··· THE INPUT
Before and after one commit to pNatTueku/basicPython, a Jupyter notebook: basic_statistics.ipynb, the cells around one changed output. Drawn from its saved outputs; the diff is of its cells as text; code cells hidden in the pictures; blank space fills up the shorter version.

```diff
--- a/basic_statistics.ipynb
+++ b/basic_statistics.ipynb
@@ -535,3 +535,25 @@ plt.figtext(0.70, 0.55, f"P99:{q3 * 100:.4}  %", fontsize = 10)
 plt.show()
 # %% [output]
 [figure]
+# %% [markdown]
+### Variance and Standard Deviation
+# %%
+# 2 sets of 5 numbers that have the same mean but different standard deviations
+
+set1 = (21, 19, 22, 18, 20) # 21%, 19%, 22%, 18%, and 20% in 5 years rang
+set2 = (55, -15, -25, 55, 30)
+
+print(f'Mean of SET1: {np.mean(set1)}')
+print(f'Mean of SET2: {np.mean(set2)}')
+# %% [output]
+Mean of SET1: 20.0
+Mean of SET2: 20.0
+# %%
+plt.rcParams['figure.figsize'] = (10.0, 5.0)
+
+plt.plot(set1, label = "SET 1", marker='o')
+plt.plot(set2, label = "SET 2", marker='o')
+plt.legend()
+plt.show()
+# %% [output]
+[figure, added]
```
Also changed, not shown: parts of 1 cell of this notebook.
······
State how many lines of the records hold the string "output", and nothing else.

RESPONSE TO THE EXERCISE: 4